Make sure you click on the photos for larger views of the inside and outside of this magnificent castle!

Thursday, July 1, 2010

The Dahmen Barn - A World of Creativity!

Artist - Anita Roche'
The following is taken with permission from

Artisans at the Dahmen Barn is located in the rich dryland farming area called the Palouse, in Uniontown WA. Situated 16 miles south of both Pullman, WA and Moscow, ID, - and 16 miles north of Lewiston, ID, and Clarkston, WA, the art center is truly the hub of the Palouse.

The artisan center is adjacent to highway 195, where the big white barn can be seen surrounded by its landmark fence of 1000 iron wheels.

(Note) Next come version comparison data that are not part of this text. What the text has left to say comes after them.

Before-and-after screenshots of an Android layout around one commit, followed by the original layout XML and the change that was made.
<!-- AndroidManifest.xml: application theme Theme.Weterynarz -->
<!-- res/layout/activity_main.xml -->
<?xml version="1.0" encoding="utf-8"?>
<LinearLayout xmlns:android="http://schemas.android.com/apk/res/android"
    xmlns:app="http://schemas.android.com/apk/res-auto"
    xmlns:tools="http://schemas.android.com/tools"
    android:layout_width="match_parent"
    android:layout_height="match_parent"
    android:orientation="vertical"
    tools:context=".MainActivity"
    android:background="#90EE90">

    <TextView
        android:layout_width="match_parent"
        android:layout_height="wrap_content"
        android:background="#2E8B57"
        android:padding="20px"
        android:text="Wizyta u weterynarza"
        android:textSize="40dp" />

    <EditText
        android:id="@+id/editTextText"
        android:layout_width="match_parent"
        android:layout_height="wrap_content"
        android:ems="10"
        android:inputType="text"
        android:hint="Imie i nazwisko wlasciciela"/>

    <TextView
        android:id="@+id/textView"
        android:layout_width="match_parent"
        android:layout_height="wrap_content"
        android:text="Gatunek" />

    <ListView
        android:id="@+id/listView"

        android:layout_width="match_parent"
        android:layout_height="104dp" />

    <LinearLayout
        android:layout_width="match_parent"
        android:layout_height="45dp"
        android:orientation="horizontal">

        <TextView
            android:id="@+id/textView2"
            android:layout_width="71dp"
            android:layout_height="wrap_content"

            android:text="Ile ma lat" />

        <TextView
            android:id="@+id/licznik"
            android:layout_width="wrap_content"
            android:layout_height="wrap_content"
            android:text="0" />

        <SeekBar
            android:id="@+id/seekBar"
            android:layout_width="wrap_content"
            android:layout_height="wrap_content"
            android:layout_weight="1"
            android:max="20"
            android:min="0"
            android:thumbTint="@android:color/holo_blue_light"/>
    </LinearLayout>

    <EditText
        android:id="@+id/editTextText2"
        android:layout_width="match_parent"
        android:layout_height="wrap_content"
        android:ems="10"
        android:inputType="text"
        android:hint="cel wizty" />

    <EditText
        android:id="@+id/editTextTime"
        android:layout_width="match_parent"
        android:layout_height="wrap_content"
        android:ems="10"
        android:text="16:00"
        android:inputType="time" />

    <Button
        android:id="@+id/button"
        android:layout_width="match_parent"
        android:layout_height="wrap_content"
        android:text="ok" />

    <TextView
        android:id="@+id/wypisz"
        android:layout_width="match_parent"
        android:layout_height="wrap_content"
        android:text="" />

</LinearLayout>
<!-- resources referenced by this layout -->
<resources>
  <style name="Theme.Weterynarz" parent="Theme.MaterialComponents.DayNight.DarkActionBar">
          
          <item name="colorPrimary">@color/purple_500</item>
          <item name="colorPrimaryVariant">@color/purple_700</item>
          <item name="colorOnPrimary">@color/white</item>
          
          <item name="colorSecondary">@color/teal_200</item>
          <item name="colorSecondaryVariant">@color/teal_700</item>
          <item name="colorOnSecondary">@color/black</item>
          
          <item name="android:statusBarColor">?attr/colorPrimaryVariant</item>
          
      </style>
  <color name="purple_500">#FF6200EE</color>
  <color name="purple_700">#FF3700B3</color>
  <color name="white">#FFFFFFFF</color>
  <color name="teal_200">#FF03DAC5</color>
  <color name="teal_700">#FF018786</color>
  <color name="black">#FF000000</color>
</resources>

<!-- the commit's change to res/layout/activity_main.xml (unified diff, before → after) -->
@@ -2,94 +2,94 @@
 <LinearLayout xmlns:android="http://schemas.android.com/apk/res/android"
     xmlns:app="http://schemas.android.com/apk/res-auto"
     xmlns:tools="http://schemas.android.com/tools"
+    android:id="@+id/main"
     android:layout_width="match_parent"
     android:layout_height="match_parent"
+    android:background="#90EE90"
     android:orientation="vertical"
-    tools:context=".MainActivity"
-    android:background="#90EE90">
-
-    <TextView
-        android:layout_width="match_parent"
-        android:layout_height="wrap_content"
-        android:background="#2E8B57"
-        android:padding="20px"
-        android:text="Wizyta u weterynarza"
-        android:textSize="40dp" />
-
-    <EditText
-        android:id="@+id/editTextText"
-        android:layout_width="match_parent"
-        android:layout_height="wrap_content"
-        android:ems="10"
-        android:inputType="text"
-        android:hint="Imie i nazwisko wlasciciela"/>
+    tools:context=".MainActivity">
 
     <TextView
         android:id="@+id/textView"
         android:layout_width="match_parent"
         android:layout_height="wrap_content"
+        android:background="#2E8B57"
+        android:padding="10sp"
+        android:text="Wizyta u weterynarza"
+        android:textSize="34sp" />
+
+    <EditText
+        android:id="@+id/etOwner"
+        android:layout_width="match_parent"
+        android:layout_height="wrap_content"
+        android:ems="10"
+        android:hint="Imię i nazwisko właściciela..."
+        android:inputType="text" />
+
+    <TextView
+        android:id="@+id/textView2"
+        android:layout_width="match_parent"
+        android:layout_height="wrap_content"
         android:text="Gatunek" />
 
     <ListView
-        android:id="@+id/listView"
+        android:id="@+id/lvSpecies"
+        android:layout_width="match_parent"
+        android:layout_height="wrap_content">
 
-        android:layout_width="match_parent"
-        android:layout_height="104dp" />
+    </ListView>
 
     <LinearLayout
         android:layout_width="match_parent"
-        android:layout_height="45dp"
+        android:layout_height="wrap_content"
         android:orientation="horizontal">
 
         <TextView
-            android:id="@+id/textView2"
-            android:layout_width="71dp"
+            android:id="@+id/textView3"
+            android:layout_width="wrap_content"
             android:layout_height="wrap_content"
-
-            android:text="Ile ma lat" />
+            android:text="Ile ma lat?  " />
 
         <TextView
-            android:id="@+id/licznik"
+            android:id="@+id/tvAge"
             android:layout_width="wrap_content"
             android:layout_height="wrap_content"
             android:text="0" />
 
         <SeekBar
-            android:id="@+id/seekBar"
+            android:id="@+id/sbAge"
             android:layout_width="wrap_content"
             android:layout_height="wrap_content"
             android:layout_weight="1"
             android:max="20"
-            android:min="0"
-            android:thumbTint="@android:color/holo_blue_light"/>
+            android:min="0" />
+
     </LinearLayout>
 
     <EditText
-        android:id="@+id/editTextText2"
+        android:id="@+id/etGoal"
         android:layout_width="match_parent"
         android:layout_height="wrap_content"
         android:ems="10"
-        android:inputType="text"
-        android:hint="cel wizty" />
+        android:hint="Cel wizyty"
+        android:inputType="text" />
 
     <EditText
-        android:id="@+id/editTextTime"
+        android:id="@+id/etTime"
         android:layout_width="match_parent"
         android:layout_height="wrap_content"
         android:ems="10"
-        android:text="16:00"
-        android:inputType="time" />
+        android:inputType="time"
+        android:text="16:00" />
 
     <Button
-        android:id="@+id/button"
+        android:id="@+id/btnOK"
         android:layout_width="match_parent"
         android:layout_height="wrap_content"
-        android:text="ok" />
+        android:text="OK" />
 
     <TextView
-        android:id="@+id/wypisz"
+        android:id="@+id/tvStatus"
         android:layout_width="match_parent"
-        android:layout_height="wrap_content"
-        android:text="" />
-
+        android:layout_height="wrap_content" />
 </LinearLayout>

Formerly a dilapidated dairy barn which was donated to the community by Steve and Junette Dahmen, the structure has undergone a transformation into a state-of-the-art creativity center.

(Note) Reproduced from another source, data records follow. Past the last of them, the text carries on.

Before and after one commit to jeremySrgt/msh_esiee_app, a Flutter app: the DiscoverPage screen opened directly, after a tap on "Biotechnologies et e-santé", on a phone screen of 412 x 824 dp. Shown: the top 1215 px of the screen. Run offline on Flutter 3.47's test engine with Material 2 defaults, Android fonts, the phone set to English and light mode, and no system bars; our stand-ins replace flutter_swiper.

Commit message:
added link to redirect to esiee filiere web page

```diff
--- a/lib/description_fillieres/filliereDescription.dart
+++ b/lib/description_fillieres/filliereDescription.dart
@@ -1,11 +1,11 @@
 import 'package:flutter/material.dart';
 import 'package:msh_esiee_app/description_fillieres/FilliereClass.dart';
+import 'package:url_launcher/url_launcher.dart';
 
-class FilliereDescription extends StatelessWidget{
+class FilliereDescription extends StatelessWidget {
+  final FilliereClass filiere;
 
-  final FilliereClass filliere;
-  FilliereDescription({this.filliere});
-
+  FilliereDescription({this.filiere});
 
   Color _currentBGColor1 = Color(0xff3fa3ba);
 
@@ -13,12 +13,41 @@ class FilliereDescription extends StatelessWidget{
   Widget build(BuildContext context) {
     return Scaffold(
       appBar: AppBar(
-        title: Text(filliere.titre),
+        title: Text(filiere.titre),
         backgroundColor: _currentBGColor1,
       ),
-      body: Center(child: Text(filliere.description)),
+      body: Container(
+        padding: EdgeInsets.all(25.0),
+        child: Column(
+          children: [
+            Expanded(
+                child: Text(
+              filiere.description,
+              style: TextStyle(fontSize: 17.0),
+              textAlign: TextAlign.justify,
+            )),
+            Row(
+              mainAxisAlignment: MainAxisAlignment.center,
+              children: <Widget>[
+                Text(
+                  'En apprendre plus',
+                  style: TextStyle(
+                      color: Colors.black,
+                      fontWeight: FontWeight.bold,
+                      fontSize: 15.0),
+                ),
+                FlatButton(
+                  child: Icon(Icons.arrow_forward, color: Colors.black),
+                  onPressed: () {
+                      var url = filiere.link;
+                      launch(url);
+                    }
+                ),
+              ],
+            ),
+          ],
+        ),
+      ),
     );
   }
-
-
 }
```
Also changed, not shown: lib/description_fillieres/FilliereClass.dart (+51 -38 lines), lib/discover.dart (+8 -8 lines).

Artisans at the Dahmen Barn was developed to provide local artists and crafts people working studio space along with the opportunity to showcase their work and selldirectly to the public.  There are ten studio spaces at the Barn, where 21 artisans create their work and are happy to talk to visitors about their creative process.  The artists have access to their space 24/7, so working hours vary from studio to studio.  Some of the resident artisans work full time jobs, so can only be there weekend days.  If you visit and see something of interest in a studio where the artist is not working, check with The Shop at the Barn for access and sales information.

You can learn more about this wonderful venue at the following Link:

Anita Roche' is the featured artist this coming week at the Dahmen Barn. She is a friend and classmate of mine, graduating with honors from Pullman High School in 1970.   In 2004, Anita created Textile Arts Studio to meet the needs of quilters who enjoy the piecing of quilts, but then choose to have assistance with the quilting.  The company motto is, "Let us help you put the pieces together!" Since 2006, in addition to continuing to provide long-arm quilting services, they have been working on an original line of quilt designs - the PRIME TIME series.
You can visit the Textile Arts Studio website at :Textile Artist Studio